A genetically attenuated, experimental vaccine candidate against malaria has proven effective in mice, producing a long-lasting immune response against the disease. The rodents were subsequently protected from any potential reintroduction of the plasmodium parasite, including highly virulent strains.
The global incidence of malaria fell by 37% between 2000 and 2015, but despite this progress, there were still approximately 214 million cases of the disease and 438,000 deaths in 2015. To improve the situation, the development of an effective vaccine has been a major goal of malaria research in recent years.
However, the complex biological make-up of plasmodium and the many strategies it has developed to avoid the host's immune response mean that developing a malaria vaccine remains challenging.
Furthermore, the parasite prevents the establishment of an immunological memory, so even if a potential vaccine triggers a protective immune response in the host, its effects tend not to last very long.
Now, a French research team from Institut Pasteur, the CNRS and INSERM has used genetically modified strains of the plasmodium berghei – which causes malaria only in rodents – to come up with an experimental vaccine. Results from mice trials, published in the Journal of Experimental Medicine, suggest live, genetically modified parasites can provide the basis for long-term protection against malaria.
No HRF protein
The idea of this research was to genetically modify plasmodium berghei strains in order to decrease their virulence, and then use these "attenuated parasites" to create a potential vaccine candidate.
"At first, our work was not oriented towards vaccine research, what we wanted to understand was the physiopathology of the disease – how the parasites managed to outmanoeuvre the host immune response. But this eventually led us to study how modified parasites could create a potent immune protection", lead author Salah Mécheri told IBTimes UK.

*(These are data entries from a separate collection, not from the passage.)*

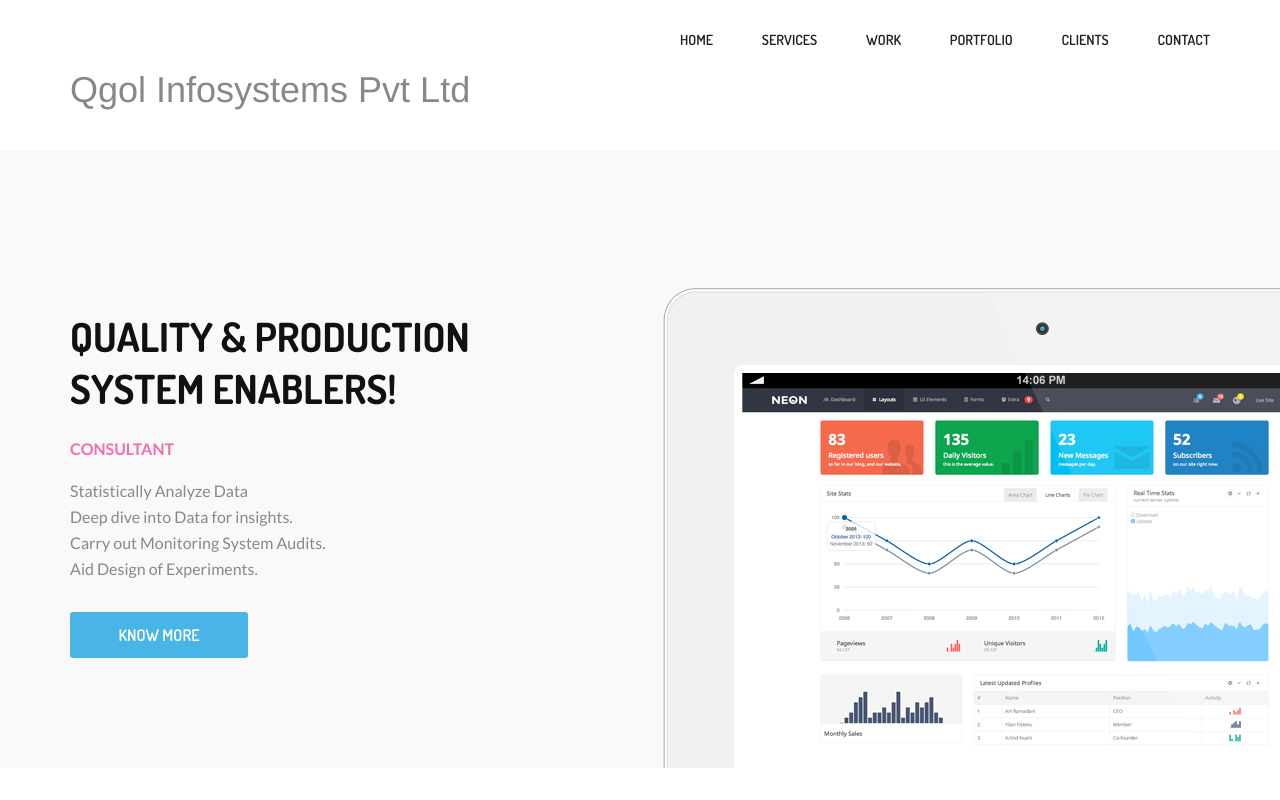
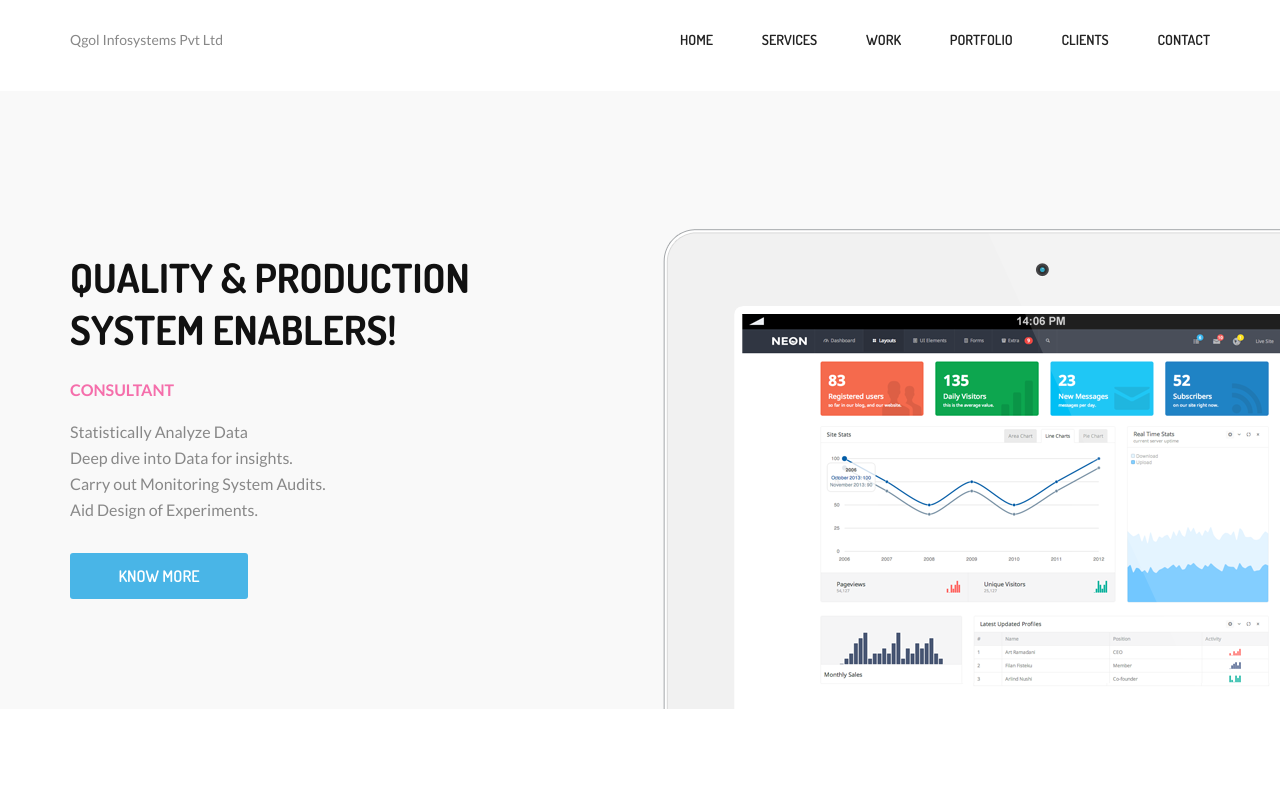
Before and after one commit to psathish/-psathish.github.io, a plain HTML site: page index.html in a window 1280 px wide. Shown: the top 800 px of the page. Drawn offline with Linux system fonts and the light colour scheme.

Commit message:
Update index.html

```diff
--- a/index.html
+++ b/index.html
@@ -61,7 +61,7 @@
 	<header id="header_outer">
 		<div class="container">
 			<div class="header_section">
-				<div class="logo"><a href="javascript:void(0)"><img src="" alt=""></a> <h1 align = "Center">Qgol Infosystems Pvt Ltd</h1></div>
+				<div class="logo"><a href="javascript:void(0)"><img src="" alt=""></a>Qgol Infosystems Pvt Ltd</div>
 				<nav class="nav" id="nav">
 					<ul class="toggle">
 						<li><a href="#top_content">Home</a></li>
```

His team deleted the HRF gene that codes for the HRF (histamine-releasing factor) protein in the parasite. This deletion boosted the production of the IL-6 cytokine, known for its ability to stimulate the immune response in the liver and the spleen. The plasmodium mutants were then introduced in mice where they appeared to trigger a potent immune response.
"The mutant parasite did not provoke the disease in mice. Rather, it triggered an immune response which led to its elimination, and as it was eliminated, it left behind a long-lasting immunological response," Mécheri explains.
Indeed, the mice's immune protection was maintained for more than a year. This indicated that a long-term immunological memory had been established. Furthermore, the team discovered that the protection was also effective against all stages of the parasite's life cycle.
Although we are still far from a vaccine in human, this is a promising first step. Mécheri says his team will now focus on introducing the same mutation in plasmodium falciparum – the parasite responsible for malaria in humans. He hopes this will yield similar positive results and confirm the importance of the HRF gene.
"In recent years, the vaccine strategy of choice using live, genetically attenuated parasites to combat malaria has received renewed interest. The HRF mutant is a promising prototype in this respect, offering a rapid, long-lasting and wide-ranging protective effect," concludes Mécheri.